* _What is required_: An exact copy of the entries is needed, with every picture left out.

* _Supplied data_:
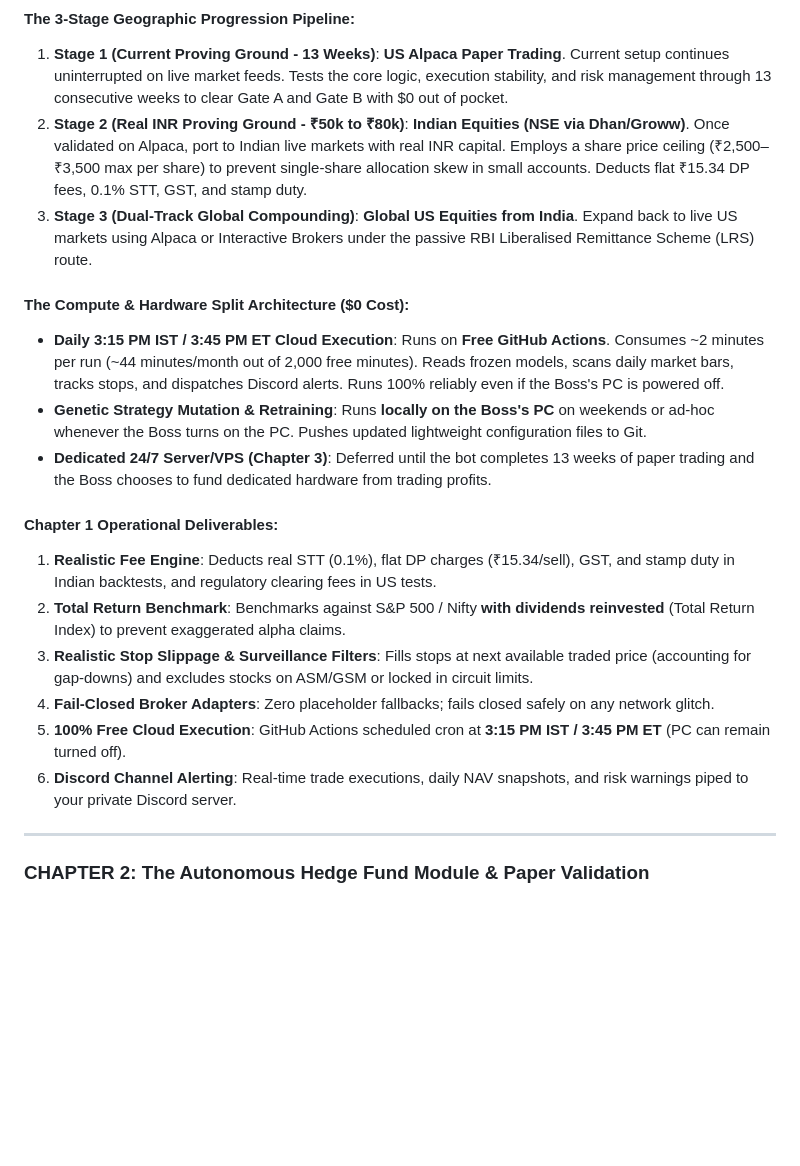
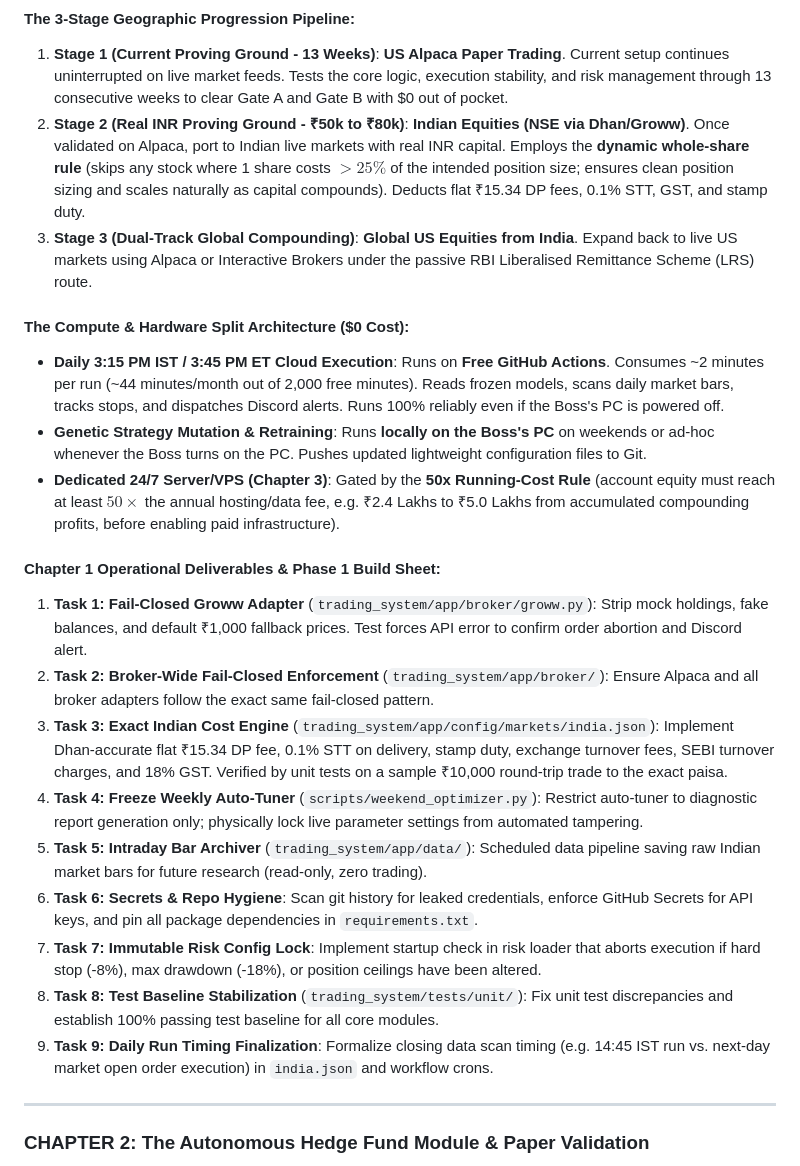
Before and after one commit to rain2002/trading_bot, a Markdown page: FINAL_MASTER_HEDGE_FUND_ROADMAP.md, the part around the change. Rendered like a GitHub page; blank space fills up the shorter version.

Commit message:
docs: finalize roadmap with 9-task build sheet and dynamic whole-share rule

```diff
--- a/FINAL_MASTER_HEDGE_FUND_ROADMAP.md
+++ b/FINAL_MASTER_HEDGE_FUND_ROADMAP.md
@@ -158,21 +158,24 @@ Phase 4: Genetic Rules & Loop Engineering (STAGED -> Offline Research Engine)
 
 #### The 3-Stage Geographic Progression Pipeline:
 1. **Stage 1 (Current Proving Ground - 13 Weeks)**: **US Alpaca Paper Trading**. Current setup continues uninterrupted on live market feeds. Tests the core logic, execution stability, and risk management through 13 consecutive weeks to clear Gate A and Gate B with \$0 out of pocket.
-2. **Stage 2 (Real INR Proving Ground - ₹50k to ₹80k)**: **Indian Equities (NSE via Dhan/Groww)**. Once validated on Alpaca, port to Indian live markets with real INR capital. Employs a share price ceiling (₹2,500–₹3,500 max per share) to prevent single-share allocation skew in small accounts. Deducts flat ₹15.34 DP fees, 0.1% STT, GST, and stamp duty.
+2. **Stage 2 (Real INR Proving Ground - ₹50k to ₹80k)**: **Indian Equities (NSE via Dhan/Groww)**. Once validated on Alpaca, port to Indian live markets with real INR capital. Employs the **dynamic whole-share rule** (skips any stock where 1 share costs $> 25\%$ of the intended position size; ensures clean position sizing and scales naturally as capital compounds). Deducts flat ₹15.34 DP fees, 0.1% STT, GST, and stamp duty.
 3. **Stage 3 (Dual-Track Global Compounding)**: **Global US Equities from India**. Expand back to live US markets using Alpaca or Interactive Brokers under the passive RBI Liberalised Remittance Scheme (LRS) route.
 
 #### The Compute & Hardware Split Architecture ($0 Cost):
 - **Daily 3:15 PM IST / 3:45 PM ET Cloud Execution**: Runs on **Free GitHub Actions**. Consumes ~2 minutes per run (~44 minutes/month out of 2,000 free minutes). Reads frozen models, scans daily market bars, tracks stops, and dispatches Discord alerts. Runs 100% reliably even if the Boss's PC is powered off.
 - **Genetic Strategy Mutation & Retraining**: Runs **locally on the Boss's PC** on weekends or ad-hoc whenever the Boss turns on the PC. Pushes updated lightweight configuration files to Git.
-- **Dedicated 24/7 Server/VPS (Chapter 3)**: Deferred until the bot completes 13 weeks of paper trading and the Boss chooses to fund dedicated hardware from trading profits.
+- **Dedicated 24/7 Server/VPS (Chapter 3)**: Gated by the **50x Running-Cost Rule** (account equity must reach at least $50\times$ the annual hosting/data fee, e.g. ₹2.4 Lakhs to ₹5.0 Lakhs from accumulated compounding profits, before enabling paid infrastructure).
 
-#### Chapter 1 Operational Deliverables:
-1. **Realistic Fee Engine**: Deducts real STT (0.1%), flat DP charges (₹15.34/sell), GST, and stamp duty in Indian backtests, and regulatory clearing fees in US tests.
-2. **Total Return Benchmark**: Benchmarks against S&P 500 / Nifty **with dividends reinvested** (Total Return Index) to prevent exaggerated alpha claims.
-3. **Realistic Stop Slippage & Surveillance Filters**: Fills stops at next available traded price (accounting for gap-downs) and excludes stocks on ASM/GSM or locked in circuit limits.
-4. **Fail-Closed Broker Adapters**: Zero placeholder fallbacks; fails closed safely on any network glitch.
-5. **100% Free Cloud Execution**: GitHub Actions scheduled cron at **3:15 PM IST / 3:45 PM ET** (PC can remain turned off).
-6. **Discord Channel Alerting**: Real-time trade executions, daily NAV snapshots, and risk warnings piped to your private Discord server.
+#### Chapter 1 Operational Deliverables & Phase 1 Build Sheet:
+1. **Task 1: Fail-Closed Groww Adapter** (`trading_system/app/broker/groww.py`): Strip mock holdings, fake balances, and default ₹1,000 fallback prices. Test forces API error to confirm order abortion and Discord alert.
+2. **Task 2: Broker-Wide Fail-Closed Enforcement** (`trading_system/app/broker/`): Ensure Alpaca and all broker adapters follow the exact same fail-closed pattern.
+3. **Task 3: Exact Indian Cost Engine** (`trading_system/app/config/markets/india.json`): Implement Dhan-accurate flat ₹15.34 DP fee, 0.1% STT on delivery, stamp duty, exchange turnover fees, SEBI turnover charges, and 18% GST. Verified by unit tests on a sample ₹10,000 round-trip trade to the exact paisa.
+4. **Task 4: Freeze Weekly Auto-Tuner** (`scripts/weekend_optimizer.py`): Restrict auto-tuner to diagnostic report generation only; physically lock live parameter settings from automated tampering.
+5. **Task 5: Intraday Bar Archiver** (`trading_system/app/data/`): Scheduled data pipeline saving raw Indian market bars for future research (read-only, zero trading).
+6. **Task 6: Secrets & Repo Hygiene**: Scan git history for leaked credentials, enforce GitHub Secrets for API keys, and pin all package dependencies in `requirements.txt`.
+7. **Task 7: Immutable Risk Config Lock**: Implement startup check in risk loader that aborts execution if hard stop (-8%), max drawdown (-18%), or position ceilings have been altered.
+8. **Task 8: Test Baseline Stabilization** (`trading_system/tests/unit/`): Fix unit test discrepancies and establish 100% passing test baseline for all core modules.
+9. **Task 9: Daily Run Timing Finalization**: Formalize closing data scan timing (e.g. 14:45 IST run vs. next-day market open order execution) in `india.json` and workflow crons.
 
 ---
 
```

* _Exercise result_:
Before and after one commit to rain2002/trading_bot, a Markdown page: FINAL_MASTER_HEDGE_FUND_ROADMAP.md, the part around the change. Rendered like a GitHub page; blank space fills up the shorter version.

Commit message:
docs: finalize roadmap with 9-task build sheet and dynamic whole-share rule

```diff
--- a/FINAL_MASTER_HEDGE_FUND_ROADMAP.md
+++ b/FINAL_MASTER_HEDGE_FUND_ROADMAP.md
@@ -158,21 +158,24 @@ Phase 4: Genetic Rules & Loop Engineering (STAGED -> Offline Research Engine)
 
 #### The 3-Stage Geographic Progression Pipeline:
 1. **Stage 1 (Current Proving Ground - 13 Weeks)**: **US Alpaca Paper Trading**. Current setup continues uninterrupted on live market feeds. Tests the core logic, execution stability, and risk management through 13 consecutive weeks to clear Gate A and Gate B with \$0 out of pocket.
-2. **Stage 2 (Real INR Proving Ground - ₹50k to ₹80k)**: **Indian Equities (NSE via Dhan/Groww)**. Once validated on Alpaca, port to Indian live markets with real INR capital. Employs a share price ceiling (₹2,500–₹3,500 max per share) to prevent single-share allocation skew in small accounts. Deducts flat ₹15.34 DP fees, 0.1% STT, GST, and stamp duty.
+2. **Stage 2 (Real INR Proving Ground - ₹50k to ₹80k)**: **Indian Equities (NSE via Dhan/Groww)**. Once validated on Alpaca, port to Indian live markets with real INR capital. Employs the **dynamic whole-share rule** (skips any stock where 1 share costs $> 25\%$ of the intended position size; ensures clean position sizing and scales naturally as capital compounds). Deducts flat ₹15.34 DP fees, 0.1% STT, GST, and stamp duty.
 3. **Stage 3 (Dual-Track Global Compounding)**: **Global US Equities from India**. Expand back to live US markets using Alpaca or Interactive Brokers under the passive RBI Liberalised Remittance Scheme (LRS) route.
 
 #### The Compute & Hardware Split Architecture ($0 Cost):
 - **Daily 3:15 PM IST / 3:45 PM ET Cloud Execution**: Runs on **Free GitHub Actions**. Consumes ~2 minutes per run (~44 minutes/month out of 2,000 free minutes). Reads frozen models, scans daily market bars, tracks stops, and dispatches Discord alerts. Runs 100% reliably even if the Boss's PC is powered off.
 - **Genetic Strategy Mutation & Retraining**: Runs **locally on the Boss's PC** on weekends or ad-hoc whenever the Boss turns on the PC. Pushes updated lightweight configuration files to Git.
-- **Dedicated 24/7 Server/VPS (Chapter 3)**: Deferred until the bot completes 13 weeks of paper trading and the Boss chooses to fund dedicated hardware from trading profits.
+- **Dedicated 24/7 Server/VPS (Chapter 3)**: Gated by the **50x Running-Cost Rule** (account equity must reach at least $50\times$ the annual hosting/data fee, e.g. ₹2.4 Lakhs to ₹5.0 Lakhs from accumulated compounding profits, before enabling paid infrastructure).
 
-#### Chapter 1 Operational Deliverables:
-1. **Realistic Fee Engine**: Deducts real STT (0.1%), flat DP charges (₹15.34/sell), GST, and stamp duty in Indian backtests, and regulatory clearing fees in US tests.
-2. **Total Return Benchmark**: Benchmarks against S&P 500 / Nifty **with dividends reinvested** (Total Return Index) to prevent exaggerated alpha claims.
-3. **Realistic Stop Slippage & Surveillance Filters**: Fills stops at next available traded price (accounting for gap-downs) and excludes stocks on ASM/GSM or locked in circuit limits.
-4. **Fail-Closed Broker Adapters**: Zero placeholder fallbacks; fails closed safely on any network glitch.
-5. **100% Free Cloud Execution**: GitHub Actions scheduled cron at **3:15 PM IST / 3:45 PM ET** (PC can remain turned off).
-6. **Discord Channel Alerting**: Real-time trade executions, daily NAV snapshots, and risk warnings piped to your private Discord server.
+#### Chapter 1 Operational Deliverables & Phase 1 Build Sheet:
+1. **Task 1: Fail-Closed Groww Adapter** (`trading_system/app/broker/groww.py`): Strip mock holdings, fake balances, and default ₹1,000 fallback prices. Test forces API error to confirm order abortion and Discord alert.
+2. **Task 2: Broker-Wide Fail-Closed Enforcement** (`trading_system/app/broker/`): Ensure Alpaca and all broker adapters follow the exact same fail-closed pattern.
+3. **Task 3: Exact Indian Cost Engine** (`trading_system/app/config/markets/india.json`): Implement Dhan-accurate flat ₹15.34 DP fee, 0.1% STT on delivery, stamp duty, exchange turnover fees, SEBI turnover charges, and 18% GST. Verified by unit tests on a sample ₹10,000 round-trip trade to the exact paisa.
+4. **Task 4: Freeze Weekly Auto-Tuner** (`scripts/weekend_optimizer.py`): Restrict auto-tuner to diagnostic report generation only; physically lock live parameter settings from automated tampering.
+5. **Task 5: Intraday Bar Archiver** (`trading_system/app/data/`): Scheduled data pipeline saving raw Indian market bars for future research (read-only, zero trading).
+6. **Task 6: Secrets & Repo Hygiene**: Scan git history for leaked credentials, enforce GitHub Secrets for API keys, and pin all package dependencies in `requirements.txt`.
+7. **Task 7: Immutable Risk Config Lock**: Implement startup check in risk loader that aborts execution if hard stop (-8%), max drawdown (-18%), or position ceilings have been altered.
+8. **Task 8: Test Baseline Stabilization** (`trading_system/tests/unit/`): Fix unit test discrepancies and establish 100% passing test baseline for all core modules.
+9. **Task 9: Daily Run Timing Finalization**: Formalize closing data scan timing (e.g. 14:45 IST run vs. next-day market open order execution) in `india.json` and workflow crons.
 
 ---
 
```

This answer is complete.